For the records below, reproduce exactly the line that contains "Fixed fab button and added another example" and all subsequent lines, with nothing left out and nothing added.

(Code change snippets)
-- Opening Marker --
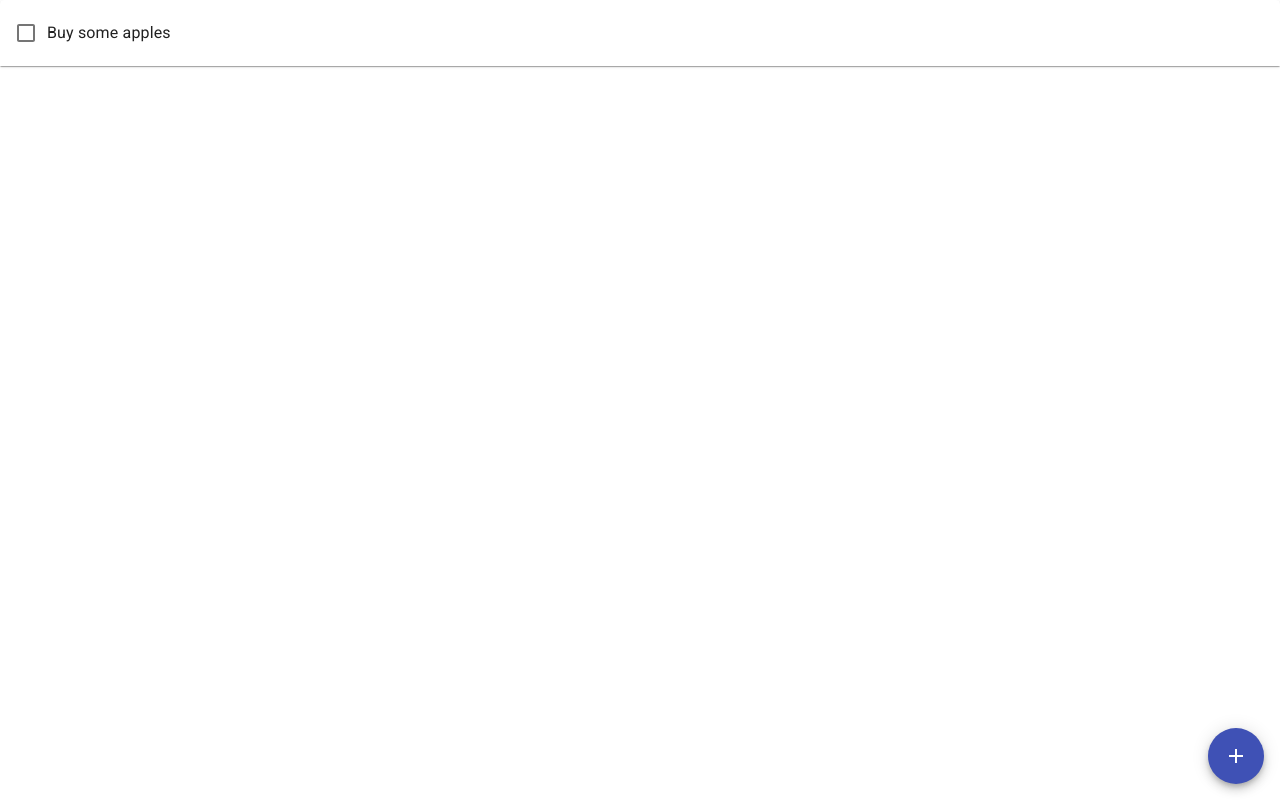
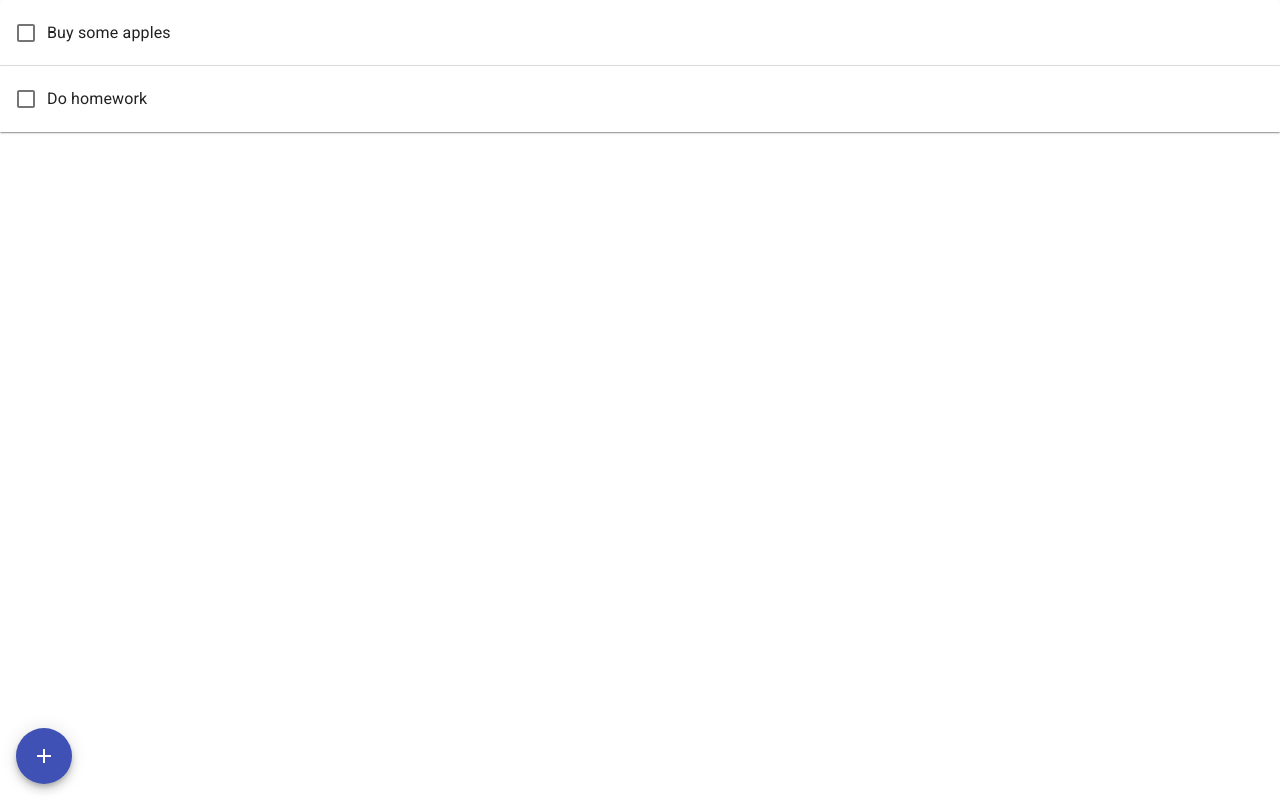
Before and after one commit to NyCodeGHG/todo-app, a React (Create React App) app: page / in a window 1280 px wide. Built offline with nearby package versions, Linux system fonts and the light colour scheme.

Commit message:
Fixed fab button and added another example

```diff
--- a/src/App.js
+++ b/src/App.js
@@ -6,8 +6,8 @@ import { Add as AddIcon } from "@material-ui/icons";
 
 const useStyles = makeStyles({
     'add-button': {
-        position: 'absolute',
-        right: 16,
+        position: 'fixed',
+        left: 16,
         bottom: 16
     }
 });
@@ -22,6 +22,13 @@ function App() {
             information: 'Buy some apples in the supermarket.',
             dueDate: new Date(2021, 1, 15, 15, 3),
             done: false
+        },
+        {
+            id: 1,
+            title: 'Do homework',
+            information: 'Do my homework I got from my school. This is a longer description. Lorem ipsum dolor sit amet, consetetur sadipscing elitr, sed diam nonumy eirmod tempor invidunt ut labore et dolore magna aliquyam erat, sed diam voluptua. At vero eos et accusam et justo duo dolores et ea rebum. Stet clita kasd gubergren, no sea takimata sanctus est Lorem ipsum dolor sit amet. Lorem ipsum dolor sit amet, consetetur sadipscing elitr, sed diam nonumy eirmod tempor invidunt ut labore et dolore magna aliquyam erat, sed diam voluptua. At vero eos et accusam et justo duo dolores et ea rebum. Stet clita kasd gubergren, no sea takimata sanctus est Lorem ipsum dolor sit amet.',
+            dueDate: new Date(2021, 1, 15, 15, 3),
+            done: true
         }
     ]);
 
```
-- Closing Marker --
**RESULT OF THIS EXERCISE**
Fixed fab button and added another example

```diff
--- a/src/App.js
+++ b/src/App.js
@@ -6,8 +6,8 @@ import { Add as AddIcon } from "@material-ui/icons";
 
 const useStyles = makeStyles({
     'add-button': {
-        position: 'absolute',
-        right: 16,
+        position: 'fixed',
+        left: 16,
         bottom: 16
     }
 });
@@ -22,6 +22,13 @@ function App() {
             information: 'Buy some apples in the supermarket.',
             dueDate: new Date(2021, 1, 15, 15, 3),
             done: false
+        },
+        {
+            id: 1,
+            title: 'Do homework',
+            information: 'Do my homework I got from my school. This is a longer description. Lorem ipsum dolor sit amet, consetetur sadipscing elitr, sed diam nonumy eirmod tempor invidunt ut labore et dolore magna aliquyam erat, sed diam voluptua. At vero eos et accusam et justo duo dolores et ea rebum. Stet clita kasd gubergren, no sea takimata sanctus est Lorem ipsum dolor sit amet. Lorem ipsum dolor sit amet, consetetur sadipscing elitr, sed diam nonumy eirmod tempor invidunt ut labore et dolore magna aliquyam erat, sed diam voluptua. At vero eos et accusam et justo duo dolores et ea rebum. Stet clita kasd gubergren, no sea takimata sanctus est Lorem ipsum dolor sit amet.',
+            dueDate: new Date(2021, 1, 15, 15, 3),
+            done: true
         }
     ]);
 
```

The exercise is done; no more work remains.